You can’t be friends with them—you’re my friend
The Republican healthcare plan may have fallen to intra-party squabbling, but Paul Ryan says that doesn’t mean the president can just cross the aisle and start talking to the other side. The Speaker doesn’t want Trump fraternizing with Democrats on Obamacare reform, he confessed to CBS This Morning. At least one Republican senator found Ryan’s kindergarten logic worthy of a subtweet.

You take my state, I’ll take yours
The Scots weren’t too happy when the Donald caught Brexit fever on a trip to (where else?) his South Ayrshire golf course last summer. His subsequent palling around with EU-phobe Nigel Farage and exhortations to other countries to follow Britain’s lead haven’t endeared him to Jean-Claude Juncker. The European Commission president joked he might return the union-rending favour by encouraging “Ohio and Austin, Texas” to secede.

Deus ex Georgina
The hottest new accessory for a nativist political campaign? The supposed opposition of globalist Big Bad George Soros. It’s become an article of faith on the right that protestors are being paid to show up to anti-Trump demonstrations—the Toronto Sun recently fell face-first for an online hoax to that effect—and the billionaire investor and philanthropist is often tabbed as the likely paymaster. Virginia Republican gubernatorial hopeful Corey Stewart today got in on the action, tweeting that he’d been told Soros was “targeting this race.” Stewart, who chaired Trump’s campaign in the state, is running a pretty distant second in the primary.

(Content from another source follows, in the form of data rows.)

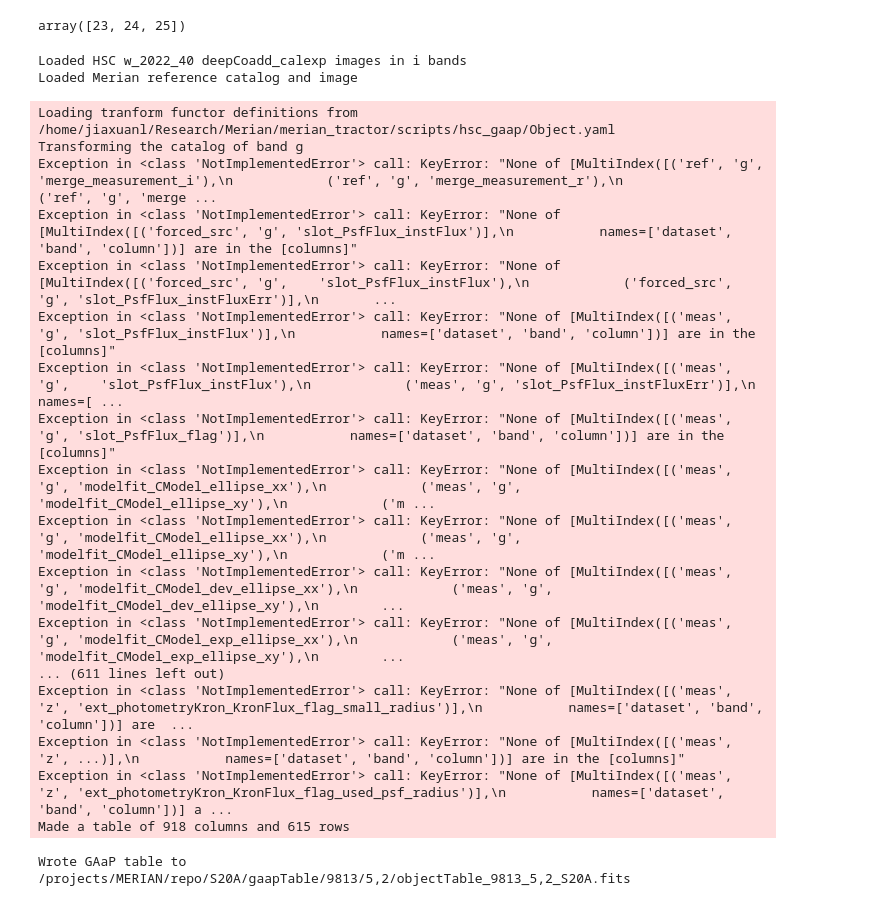
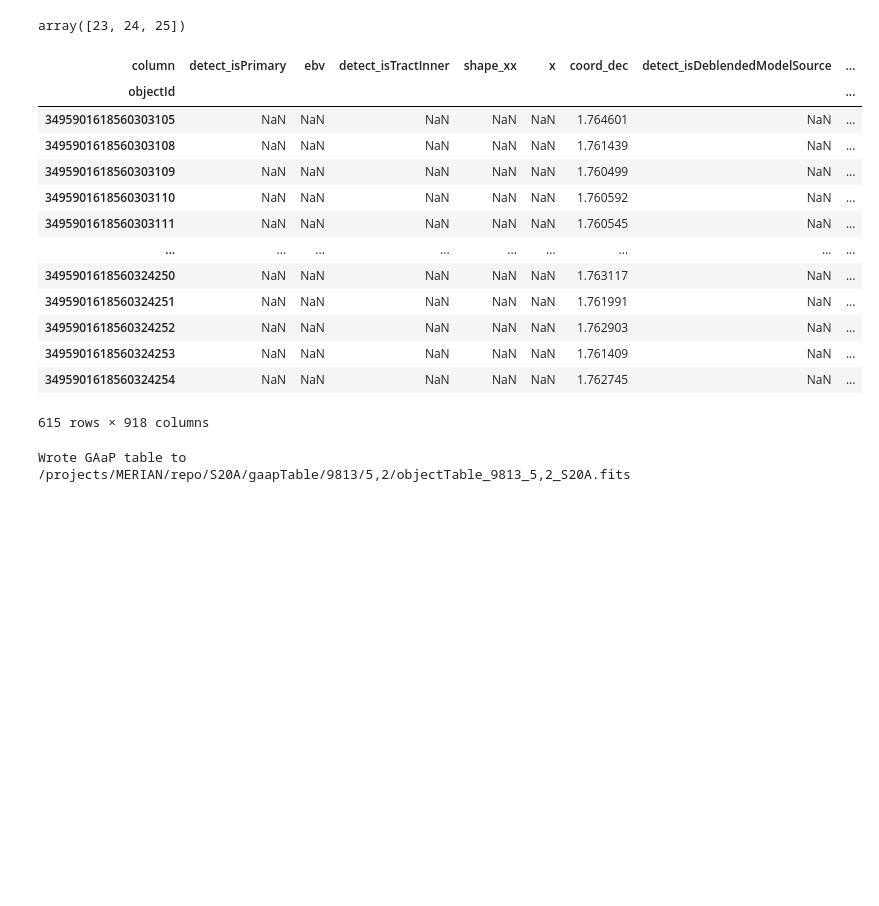
Before and after one commit to MerianSurvey/lambo, a Jupyter notebook: notebooks/hsc_gaap/S20A_gaap_pipe.ipynb, the cells around one changed output. Cells and saved outputs as stored; diff of their text form; code cells hidden in the pictures; blank space fills up the shorter version.

```diff
--- a/notebooks/hsc_gaap/S20A_gaap_pipe.ipynb
+++ b/notebooks/hsc_gaap/S20A_gaap_pipe.ipynb
@@ -35,25 +35,22 @@ common_patches[20:23]
 array([23, 24, 25])
 # %%
 from hsc_gaap.gaap import GaapTask, consolidateMerianCats
-# gaap = GaapTask(9813, 23, 'grizy',
-#                 hsc_type='S20A',
-#                 repo='/projects/MERIAN/repo/',
-#                 collections='S20A/deepCoadd_calexp',
-#                 log_level='ERROR')
-gaap = GaapTask(9813, 11, 'i', hsc_type='w_2022_40',
-                repo='/projects/HSC/repo/main',
-                collections='HSC/runs/RC2/w_2022_40/DM-36151')
+gaap = GaapTask(9813, 23, 'ri',
+                hsc_type='S20A',
+                repo='/projects/MERIAN/repo/',
+                collections='S20A/deepCoadd_calexp',
+                log_level='ERROR')
+# gaap = GaapTask(9813, 11, 'i', hsc_type='w_2022_40',
+#                 repo='/projects/HSC/repo/main',
+#                 collections='HSC/runs/RC2/w_2022_40/DM-36151')
 # gaap = GaapTask(9813, 11, 'gr', hsc_type='w_2022_04',
 #                             repo='/projects/MERIAN/repo/',
 #                             collections='HSC/runs/RC2/w_2022_04/DM-33402')
 gaap.load_merian_reference(band='N708',
                            repo='/projects/MERIAN/repo/',
                            collections='DECam/runs/merian/dr1_wide',
-#                            range=(0, 100)
+                           range=(0, 100)
                           )
-# %% [output]
-Loaded HSC w_2022_40 deepCoadd_calexp images in i bands
-Loaded Merian reference catalog and image
 # %%
 gaap.setDefaultMeasureConfig()
 gaap.runAll()
@@ -61,21 +58,3 @@ gaap.runAll()
 gaap.writeObjectTable();
 gaap.transformObjectCatalog(
     functorFile='/home/jiaxuanl/Research/Merian/merian_tractor/scripts/hsc_gaap/Object.yaml');
-# %% [output]
-Loading tranform functor definitions from /home/jiaxuanl/Research/Merian/merian_tractor/scripts/hsc_gaap/Object.yaml
-Transforming the catalog of band g
-Exception in <class 'NotImplementedError'> call: KeyError: "None of [MultiIndex([('ref', 'g', 'merge_measurement_i'),\n            ('ref', 'g', 'merge_measurement_r'),\n            ('ref', 'g', 'merge ...
-Exception in <class 'NotImplementedError'> call: KeyError: "None of [MultiIndex([('forced_src', 'g', 'slot_PsfFlux_instFlux')],\n           names=['dataset', 'band', 'column'])] are in the [columns]"
-Exception in <class 'NotImplementedError'> call: KeyError: "None of [MultiIndex([('forced_src', 'g',    'slot_PsfFlux_instFlux'),\n            ('forced_src', 'g', 'slot_PsfFlux_instFluxErr')],\n       ...
-Exception in <class 'NotImplementedError'> call: KeyError: "None of [MultiIndex([('meas', 'g', 'slot_PsfFlux_instFlux')],\n           names=['dataset', 'band', 'column'])] are in the [columns]"
-Exception in <class 'NotImplementedError'> call: KeyError: "None of [MultiIndex([('meas', 'g',    'slot_PsfFlux_instFlux'),\n            ('meas', 'g', 'slot_PsfFlux_instFluxErr')],\n           names=[ ...
-Exception in <class 'NotImplementedError'> call: KeyError: "None of [MultiIndex([('meas', 'g', 'slot_PsfFlux_flag')],\n           names=['dataset', 'band', 'column'])] are in the [columns]"
-Exception in <class 'NotImplementedError'> call: KeyError: "None of [MultiIndex([('meas', 'g', 'modelfit_CModel_ellipse_xx'),\n            ('meas', 'g', 'modelfit_CModel_ellipse_xy'),\n            ('m ...
-Exception in <class 'NotImplementedError'> call: KeyError: "None of [MultiIndex([('meas', 'g', 'modelfit_CModel_ellipse_xx'),\n            ('meas', 'g', 'modelfit_CModel_ellipse_xy'),\n            ('m ...
-Exception in <class 'NotImplementedError'> call: KeyError: "None of [MultiIndex([('meas', 'g', 'modelfit_CModel_dev_ellipse_xx'),\n            ('meas', 'g', 'modelfit_CModel_dev_ellipse_xy'),\n        ...
-Exception in <class 'NotImplementedError'> call: KeyError: "None of [MultiIndex([('meas', 'g', 'modelfit_CModel_exp_ellipse_xx'),\n            ('meas', 'g', 'modelfit_CModel_exp_ellipse_xy'),\n        ...
-... (611 lines left out)
-Exception in <class 'NotImplementedError'> call: KeyError: "None of [MultiIndex([('meas', 'z', 'ext_photometryKron_KronFlux_flag_small_radius')],\n           names=['dataset', 'band', 'column'])] are  ...
-Exception in <class 'NotImplementedError'> call: KeyError: "None of [MultiIndex([('meas', 'z', ...)],\n           names=['dataset', 'band', 'column'])] are in the [columns]"
-Exception in <class 'NotImplementedError'> call: KeyError: "None of [MultiIndex([('meas', 'z', 'ext_photometryKron_KronFlux_flag_used_psf_radius')],\n           names=['dataset', 'band', 'column'])] a ...
-Made a table of 918 columns and 615 rows
@@ -82,3 +63,20 @@ Made a table of 918 columns and 615 rows
+# %%
+gaap.objectTable
+# %% [output]
+| column | detect_isPrimary | ebv | detect_isTractInner | shape_xx | x | coord_dec | detect_isDeblendedModelSource | ... |
+| objectId |  |  |  |  |  |  |  | ... |
+| 3495901618560303105 | NaN | NaN | NaN | NaN | NaN | 1.764601 | NaN | ... |
+| 3495901618560303108 | NaN | NaN | NaN | NaN | NaN | 1.761439 | NaN | ... |
+| 3495901618560303109 | NaN | NaN | NaN | NaN | NaN | 1.760499 | NaN | ... |
+| 3495901618560303110 | NaN | NaN | NaN | NaN | NaN | 1.760592 | NaN | ... |
+| 3495901618560303111 | NaN | NaN | NaN | NaN | NaN | 1.760545 | NaN | ... |
+| ... | ... | ... | ... | ... | ... | ... | ... | ... |
+| 3495901618560324250 | NaN | NaN | NaN | NaN | NaN | 1.763117 | NaN | ... |
+| 3495901618560324251 | NaN | NaN | NaN | NaN | NaN | 1.761991 | NaN | ... |
+| 3495901618560324252 | NaN | NaN | NaN | NaN | NaN | 1.762903 | NaN | ... |
+| 3495901618560324253 | NaN | NaN | NaN | NaN | NaN | 1.761409 | NaN | ... |
+| 3495901618560324254 | NaN | NaN | NaN | NaN | NaN | 1.762745 | NaN | ... |
+615 rows × 918 columns
 # %%
 gaap.saveObjectTable()
 # %% [output]
```
Also changed, not shown: parts of 1 cell of this notebook, 2 other files.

Airstrikes accelerate in Yemen and Somalia
Since Trump took office, drone flybys over al-Rawdah in central Yemen have ramped up from weekly to daily, according to a family whose men have been picked off one and two at a time since 2011. The president has also reportedly loosened the reins on commanders running airstrikes in Somalia.